ISSN 1911-2173


Pselaphinae Latreille 1802
  Figure 1.4.1 Rybaxis mystica (Casey), below, Adranes lecontei Brendel, top right, Euplectus silvicolus Chandler, top left. 9.15.1 Batrisodes lineaticollis (Aube), male. 9.15.2 Tyrus semiruber Casey, male, found under pine bark. 9.15.3 Ceophyllus monilis LeConte, male, found on a freshly cut pine stump. 9.15.4 Ctenisodes piceus (LeConte), male, found under a rock.    


Most Pselaphinae are distinctive for their body shape (9.15.1) where the elytra and abdomen appear as an ‘apical section’, which is always distinctly wider than the head and pronotum (Fig. 1.4.1). In a few genera (Fig. 1.4.1, top left), the body is more linear in shape but these groups always have deep pits on the head, pronotum and elytral base, and always have clubbed antennae (Fig.1.4.1). All tarsi possess three segments. Pselaphinae loosely resemble the Scydmaeninae in body outline but the elytra of pselaphines are shorter and do not cover most of the abdomen. Pselaphinae are widely distributed in North America.

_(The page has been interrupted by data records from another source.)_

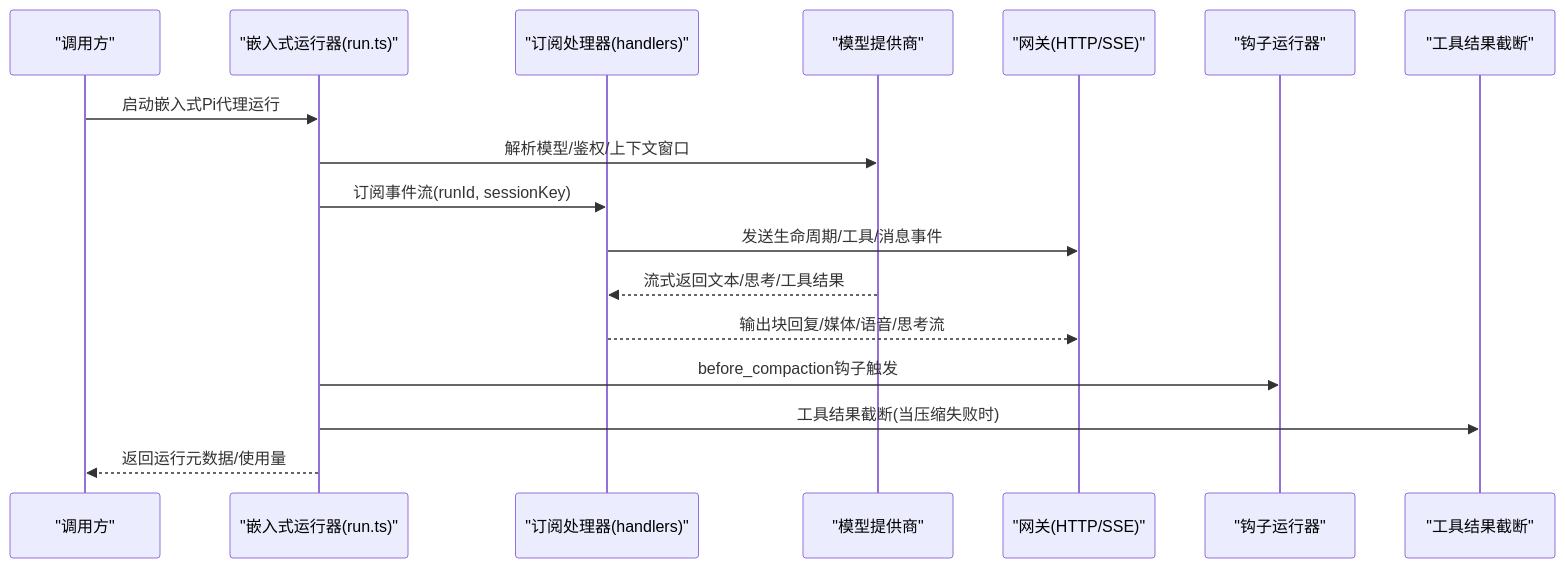
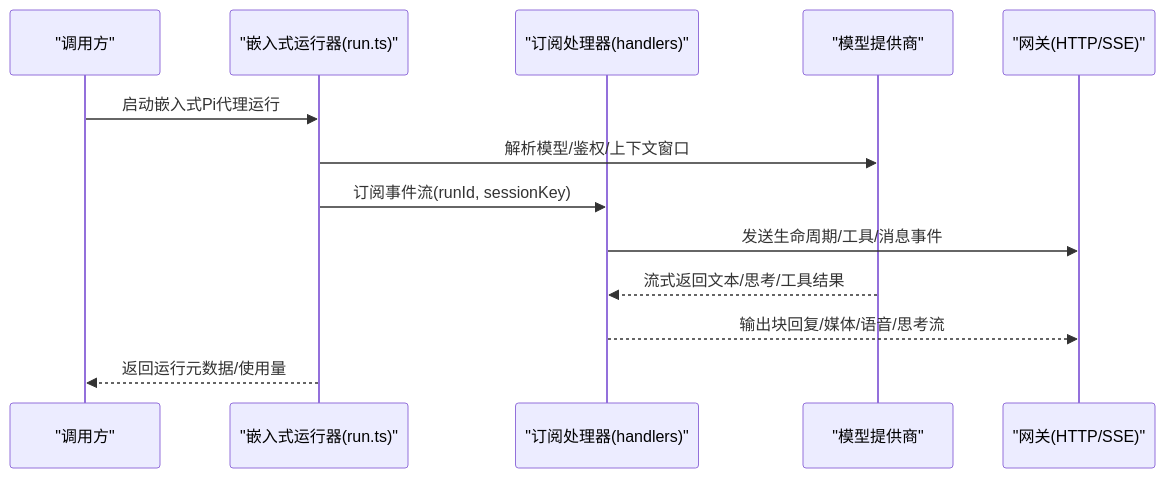
One commit to openclaw/openclaw changed the second of 5 diagrams in .qoder/repowiki/zh/content/代理系统/Pi Agent运行时.md. Above: the diagram before and after it, drawn with Mermaid. The commit also changed other lines of this file and 1 other file, not shown here.

````diff
--- a/.qoder/repowiki/zh/content/代理系统/Pi Agent运行时.md
+++ b/.qoder/repowiki/zh/content/代理系统/Pi Agent运行时.md
@@ -143,19 +132,15 @@
 ```mermaid
 sequenceDiagram
 participant Caller as "调用方"
 participant Runner as "嵌入式运行器(run.ts)"
 participant Sub as "订阅处理器(handlers)"
 participant Prov as "模型提供商"
 participant Gate as "网关(HTTP/SSE)"
-participant Hook as "钩子运行器"
-participant Trunc as "工具结果截断"
 Caller->>Runner : 启动嵌入式Pi代理运行
 Runner->>Prov : 解析模型/鉴权/上下文窗口
 Runner->>Sub : 订阅事件流(runId, sessionKey)
 Sub->>Gate : 发送生命周期/工具/消息事件
 Prov-->>Sub : 流式返回文本/思考/工具结果
 Sub-->>Gate : 输出块回复/媒体/语音/思考流
-Runner->>Hook : before_compaction钩子触发
-Runner->>Trunc : 工具结果截断(当压缩失败时)
 Runner-->>Caller : 返回运行元数据/使用量
 ```
````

A great diversity of pselaphines can be collected in damp, forested microhabitats, and wetlands, especially if the debris is removed, sifted, and processed in a Berlese funnel. They are sometimes collected at lights. Various favoured microhabitats include leaf litter, flood debris, under bark (Fig. 9.15.2), grass clumps, in rotten logs or stumps (9.15.3), treeholes, in Sphagnum, and under stones (Fig. 9.15.4). Many species live occasionally or exclusively in the nests of ants and termites, feeding on the host larvae or engaging in trophallaxis with the host ants themselves (Akre and Hill 1973). All pselaphines are predators; mostly of small arthropods such as springtails and mites but the myrmecophilous and termitophilous species derive nutrients from their host colonies (see above).